Young people finally fleeing Facebook, say researchers

It's been predicted for years without much proof to show for it, but new data from Pew Research finally serves the pudding: young people are leaving Facebook for good.

From Pew:

There are, however, age differences in the share of Facebook users who have recently taken some of these actions. Most notably, 44% of younger users (those ages 18 to 29) say they have deleted the Facebook app from their phone in the past year, nearly four times the share of users ages 65 and older (12%) who have done so. Similarly, older users are much less likely to say they have adjusted their Facebook privacy settings in the past 12 months: Only a third of Facebook users 65 and older have done this, compared with 64% of younger users.

Chris Welch at The Verge:

Pew found that “Republicans are no more likely than Democrats to have taken a break from Facebook or deleted the app from their phone in the past year.” The recent swell of criticism directed at Facebook, Twitter, and other social media platforms over supposed censorship came well after the Pew survey was conducted, so it may be a factor the next time around.

It was to be expected that Facebook would age out of its original youthful user base, but it's odd that it aged so fast into being the social network of seething, racist seniors. Read the rest

Binky is a fake social network where nothing is real and nothing matters

Binky is an app equivalent of a baby pacifier. It presents an endless scroll of image posts that you can "like" or "re-bink" (which does nothing). It's easy to comment on a post, too. You just press random letters on your keypad to automagically generate words that write out coherent sentences. Read the rest

Former Facebook staff say they routinely manipulated trending news topics

Update: Facebook released a statement on Monday afternoon: “We take allegations of bias very seriously. Facebook is a platform for people and perspectives from across the political spectrum.”

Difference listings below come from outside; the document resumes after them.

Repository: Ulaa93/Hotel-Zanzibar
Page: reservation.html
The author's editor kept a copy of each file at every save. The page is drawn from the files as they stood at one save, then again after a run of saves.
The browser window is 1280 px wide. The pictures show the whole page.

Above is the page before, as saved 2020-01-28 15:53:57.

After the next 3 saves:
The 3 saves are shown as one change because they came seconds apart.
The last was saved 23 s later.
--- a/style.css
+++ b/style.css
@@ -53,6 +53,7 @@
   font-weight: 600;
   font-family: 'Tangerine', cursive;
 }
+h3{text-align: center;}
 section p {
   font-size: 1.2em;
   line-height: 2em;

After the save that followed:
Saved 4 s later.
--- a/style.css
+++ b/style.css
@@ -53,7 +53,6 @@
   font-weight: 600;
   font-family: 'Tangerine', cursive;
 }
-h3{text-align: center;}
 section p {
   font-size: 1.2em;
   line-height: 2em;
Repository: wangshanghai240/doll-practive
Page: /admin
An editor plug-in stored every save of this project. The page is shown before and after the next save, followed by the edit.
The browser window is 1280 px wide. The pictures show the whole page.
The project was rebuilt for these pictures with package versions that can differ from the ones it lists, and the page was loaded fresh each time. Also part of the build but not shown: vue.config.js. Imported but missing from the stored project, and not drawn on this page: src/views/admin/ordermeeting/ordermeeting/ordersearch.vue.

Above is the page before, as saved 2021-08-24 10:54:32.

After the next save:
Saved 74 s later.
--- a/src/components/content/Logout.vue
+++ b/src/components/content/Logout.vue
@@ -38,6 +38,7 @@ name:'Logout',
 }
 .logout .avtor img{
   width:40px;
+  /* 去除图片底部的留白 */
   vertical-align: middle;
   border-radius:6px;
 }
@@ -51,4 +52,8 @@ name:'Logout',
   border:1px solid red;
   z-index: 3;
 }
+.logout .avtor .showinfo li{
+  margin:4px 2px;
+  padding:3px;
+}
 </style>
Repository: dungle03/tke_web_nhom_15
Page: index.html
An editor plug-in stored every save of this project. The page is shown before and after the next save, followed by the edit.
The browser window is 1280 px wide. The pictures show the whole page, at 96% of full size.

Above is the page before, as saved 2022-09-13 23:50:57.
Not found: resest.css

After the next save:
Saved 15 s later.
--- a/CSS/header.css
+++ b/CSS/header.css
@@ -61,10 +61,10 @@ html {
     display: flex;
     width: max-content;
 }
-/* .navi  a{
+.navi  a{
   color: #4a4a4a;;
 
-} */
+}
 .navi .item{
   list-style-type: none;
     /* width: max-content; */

Facebook workers "routinely suppressed news stories of interest to conservative readers," reports Gizmodo, regarding the "trending" topics that are inserted in readers' feeds. This was apparently an issue of individuals working on their own initiative rather than the result of corporate policy, but they were directed to squelch news about Facebook itself and to manually inject "missing" stories into the trending topics.

These new allegations emerged after Gizmodo last week revealed details about the inner workings of Facebook’s trending news team—a small group of young journalists, primarily educated at Ivy League or private East Coast universities, who curate the “trending” module on the upper-right-hand corner of the site. As we reported last week, curators have access to a ranked list of trending topics surfaced by Facebook’s algorithm, which prioritizes the stories that should be shown to Facebook users in the trending section. The curators write headlines and summaries of each topic, and include links to news sites. The section, which launched in 2014, constitutes some of the most powerful real estate on the internet and helps dictate what news Facebook’s users—167 million in the US alone—are reading at any given moment.

In short, Facebook's "trending" stuff comes out of a newsroom-like culture, with editorial direction and values. Which would be fine, except for the fact that Facebook claims that its trending topics are an organic or algorithmic representation of user interests and activities. Read the rest

An algorithm to figure out your gender

Twitter claims a 90 percent accuracy rate for the clever techniques it uses to learn the gender of any given user. Glenn Fleishman reports on the company's disconcerting new analytics tools, the research behind them, and how large a pinch of salt they come with.

Popular social networking service begins offering stock for public trading

Facebook Inc. CEO Mark Zuckerberg is seen on a screen televised from their headquarters in Menlo Park moments after their IPO launch in New York. (REUTERS)

Shares of Facebook (FB) opened at $42.05 on today, up about 11 percent from the IPO price of $38. At this valuation, the company is worth around $115 billion. But shortly after the open, despite all the bubblicious hype leading up to FB's debut: share price dropped. At the time of this blog post, the price is hovering around $38.

The WSJ reports that trading volume was more than 375 million in first three hours of listing, more than 6.5% of total market volume. Trade volume is expected to set a new record in trading volume on IPO day.

STOCKENFREUDE (n): That feeling you get, as someone who loathes Facebook, seeing FB shares crap out on IPO day. Read the rest

Facebook launches a new game: Organ Farmville

Facebook announced today that the social network's 161 million members in the United States will be encouraged to begin displaying "organ donor status" on their pages, along with birth dates and schools. Some 7,000 people die every year in America while waiting for an organ transplant, and the idea here, according to this New York Times story, is to "create peer pressure to nudge more people to add their names to the rolls of registered donors." Absolutely nothing could go wrong. (via John Schwartz) Read the rest